Jacek Krankowski, a professional translator, has a very interesting discussion of problems involved in translating between languages with grammatical gender marking and those without. Some samples:

The Russian painter Repin was baffled as to why Sin had been depicted as a woman by German artists; he did not realize that “sin” is feminine in German (die Sünde), but masculine in Russian (grekh). Likewise a Russian child, while reading a translation of German tales, was astounded to find that Death, obviously a woman (Russian smert, fem.) was pictured as an old man (German der Tod, masc.). My sister Life, the title of a book of poems by Boris Pasternak, is quite natural in Russian, where ‘life’ is feminine (zhizn), but was enough to reduce to despair the Czech poet Josef Hora in his attempt to translate these poems, since in Czech this noun is masculine (zivot). (1959: 237)
Similarly, the German painter Stuck personified the gruesome war as a man (der Krieg, masc.) while, in contrast, the Polish painter Grotger represented a similar war-like figure as a woman (wojna, fem.) (de Courtenay, 1929: 246)….
In Daphne du Maurier’s gothic-like novel Rebecca, the protagonists, Maxim and his wife, have invited some relatives to their once-deserted manor in the English countryside. After dinner, Maxim’s brother-in-law expresses his admiration for the meal by saying:
Same cook I suppose, Maxim?
There is no later reference in the book to the cook and the sex of this chef de cuisine is never revealed. How does a translator, whose task it is to translate the sentence into a language that shows grammatical gender, cope with this problem? How does he/she know whether the cook is male or female? There seems to be no one agreed solution as five different translations into grammatical gender languages show:
French: la meme cuisinière
Italian : lo stesso cuoco
Spanish: el mismo cocinero
Portuguese: a mesma cozinheira
German: dieselbe Köchin
(Wandruszka 1969: 173)
The example demonstrates that three translators assigned ‘generally female’ and two ‘generally male’ as the social gender of cook. Whether this is due to the translators’ lack of knowledge as to what type of cook is more likely to be in a noble English manor or whether this is due to their ideological expectations as to what is likely in their own community, is an open question.

He gives several other examples of different translators coping with the same text; I love this sort of thing, and would happily read an entire book of it. [Via Enigmatic Mermaid.]

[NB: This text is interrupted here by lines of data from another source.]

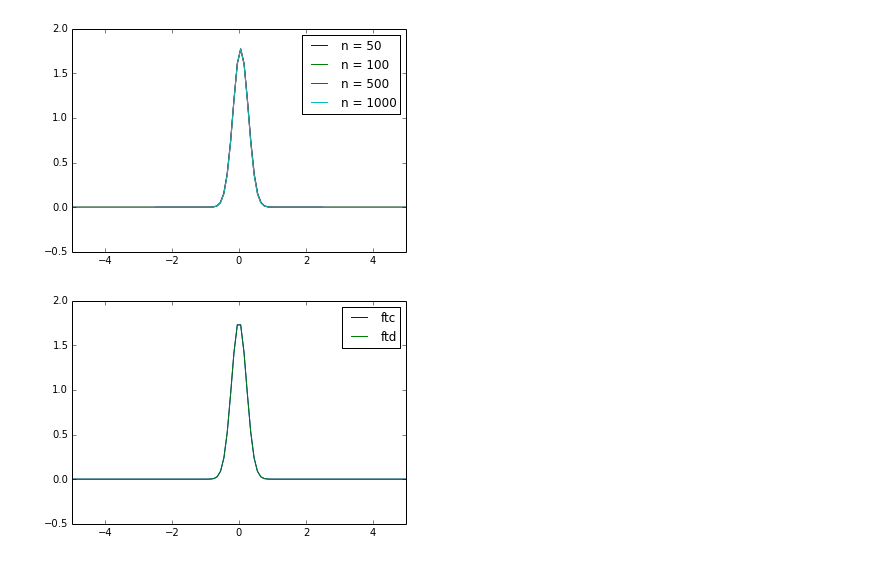
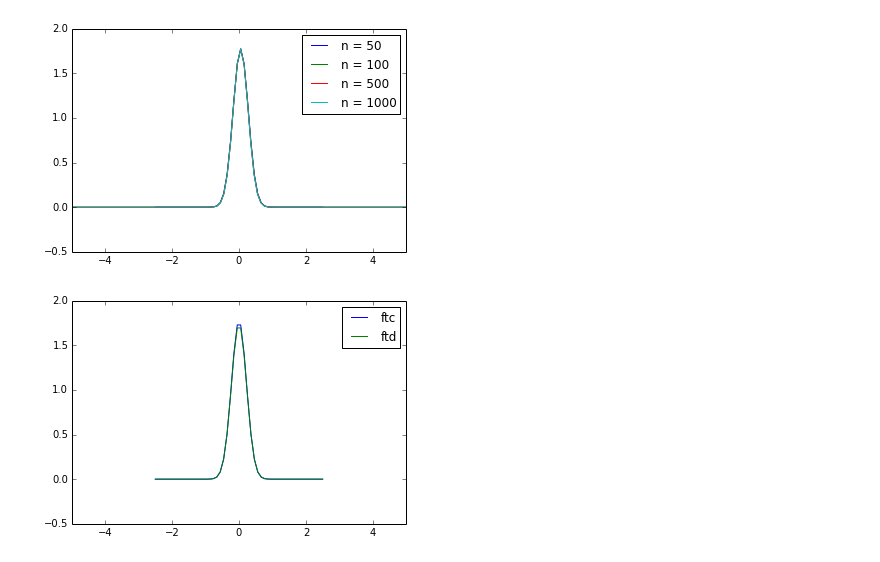
Before and after one commit to mpresley42/KSZ_21cm_Constraints, a Jupyter notebook: code/Python/PowerSpectrumTests.ipynb, the cells around one changed output. Saved outputs shown, nothing was run; the diff lists cells and outputs as text; code cells hidden in the pictures.

```diff
--- a/code/Python/PowerSpectrumTests.ipynb
+++ b/code/Python/PowerSpectrumTests.ipynb
@@ -93,28 +93,28 @@ plt.legend()
 # %%
 # ok. it's actually more complicated than I thought. I had been using lambda
 # functions, but I will need to be using arrays. hmmm.....
 def discrete_ft(x,f):
     l = max(x); N = len(x) # assumes that x is from -l to l
     nx = N*x/(2.*l)
     nk = np.arange(-N/2.,N/2.,dtype='float64')
     nxg,nkg = np.meshgrid(nx,nk)
     fg,nkg = np.meshgrid(f,nk)
     ftd = np.sum(fg.T*np.exp(-2.*np.pi*1j*nxg*nkg/N)*2*l/N,axis=0)
     k = np.linspace(-N/(4*l),N/(4*l),N)
     return k,ftd
-l=5.; n=1000.
+l=5.; n=50.
 x = np.linspace(-l,l,n)
 a=1.;b=1.;
 f = a*np.exp(-b*x*x)
 k,ftd = discrete_ft(x,f)
 ftc = a*np.sqrt(np.pi/b)*np.exp(-k*k*np.pi*np.pi/b)
 
 ftcp = plt.plot(k,ftc,label='ftc')
 ftdp = plt.plot(k,ftd,label='ftd')
 plt.xlim([-5,5])
 plt.legend()
 plt.show()
 # %% [output]
-[figure, old version]
+[figure, new version]
 # %%
 # great. now on to the 2d case. Note: This doesn't work yet!
```
Also changed, not shown: parts of 2 cells of this notebook.
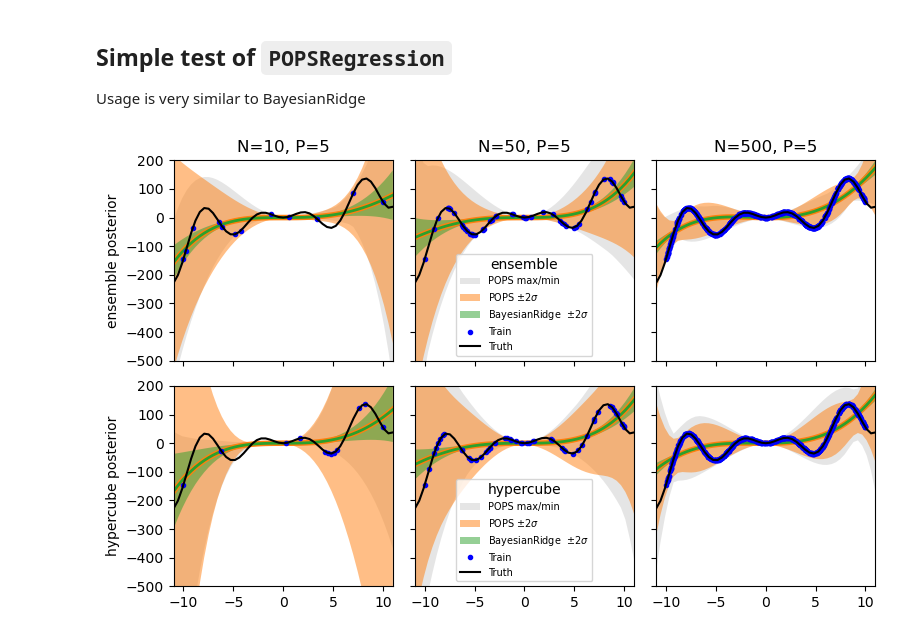
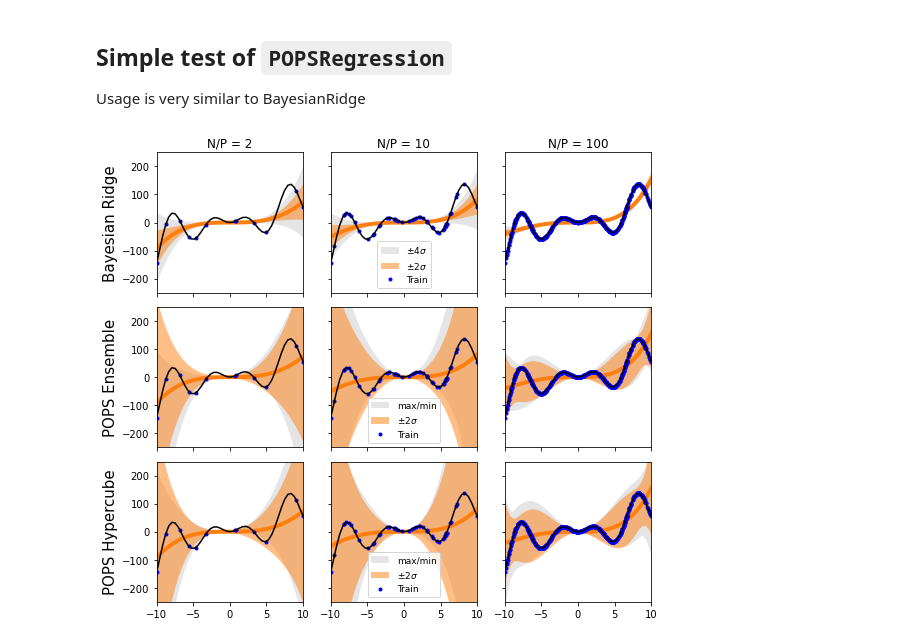
Before and after one commit to tomswinburne/popsregression, a Jupyter notebook: SimpleExample.ipynb, the cells around one changed output. Saved outputs shown, nothing was run; the diff lists cells and outputs as text; code cells hidden in the pictures.

```diff
--- a/SimpleExample.ipynb
+++ b/SimpleExample.ipynb
@@ -52,18 +75,42 @@ def plot_panel(ax,x_dense,y_dense,x_train,y_train,y_pred,y_std,y_max,y_min,b_pre
-# %%
-fig,axs = plt.subplots(2,3,figsize=(8,5),sharex=True,sharey=True)
-for j,posterior in enumerate(['ensemble','hypercube']):
-    axs[j,0].set_ylabel(f"{posterior} posterior")
-    for i,N in enumerate([10,50,500]):
-        data = fit_models(N,posterior=posterior)
-        if j==0:
-            axs[j,i].set_title(f"N={N}, P={data[0]}")
-        plot_panel(axs[j,i],*data[1:])
-        axs[j,i].set_ylim(-500,200)
-        axs[j,i].set_xlim(-11,11)
-
-
-    axs[j,1].legend(fontsize=7,loc='lower center',title=posterior)
-plt.tight_layout()
-plt.savefig("example_image.png");
-# %% [output]
-[figure, removed]
+# %%
+class CustomBayesianRidge(BayesianRidge):
+    def predict(self,X,return_std=True,return_bounds=True):
+        y_mean = super().predict(X,return_std=False)
+        res_dict = {'y_mean':y_mean,'y_std':None,'y_min':None,'y_max':None}
+        if return_std:
+            res_dict['y_std'] = np.sqrt(np.sum(np.dot(X_dense,self.sigma_)*X_dense,axis=1))
+        return tuple(v for v in res_dict.values())
+# %%
+titles = ['Bayesian Ridge','POPS Ensemble','POPS Hypercube']
+fig,axs = plt.subplots(3,3,figsize=(8,7),dpi=72,sharex=True,sharey=True)
+N_array = [10,50,500]
+P = 5
+for i,N in enumerate(N_array):
+    X_train,x_train,y_train,X_dense,x_dense,y_dense = generate_data(N)
+    ens = POPSRegression(leverage_percentile=0.0,posterior='ensemble')
+    hyc = POPSRegression(leverage_percentile=0.0,posterior='hypercube')
+    bay = CustomBayesianRidge(fit_intercept=False)
+
+    ens.fit(X_train,y_train)
+    hyc.fit(X_train,y_train)
+    bay.fit(X_train,y_train)
+
+    y_pred,y_std,y_min,y_max = bay.predict(X_dense)
+    plot_panel(axs[0,i],x_dense,y_dense,x_train,y_train,y_pred,y_std,y_max=None,y_min=None,label=titles[0])
+
+    y_pred,y_std,y_min,y_max = ens.predict(X_dense,return_std=True,return_bounds=True)
+    plot_panel(axs[1,i],x_dense,y_dense,x_train,y_train,y_pred,y_std,y_max=y_max,y_min=y_min,label=titles[1])
+
+    y_pred,y_std,y_min,y_max = hyc.predict(X_dense,return_std=True,return_bounds=True)
+    plot_panel(axs[2,i],x_dense,y_dense,x_train,y_train,y_pred,y_std,y_max=y_max,y_min=y_min,label=titles[2])
+    axs[0,i].set_title(f"N/P = {N//P}")
+
+for j,title in enumerate(titles):
+    axs[j,0].set_ylim(-250,250)
+    axs[j,0].set_xlim(-10,10)
+    axs[j,1].legend(fontsize=9,loc='lower center')
+    axs[j,0].set_ylabel(title,fontsize=15)
+plt.tight_layout()
+plt.savefig("example_image.png");
+# %% [output]
+[figure, added]
```
Also changed, not shown: parts of 3 cells of this notebook, 3 other files.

  1. And then, of course, there are cases where the gender is later revealed, but the original author wanted to keep this information from readers for a little while.

Speak Your Mind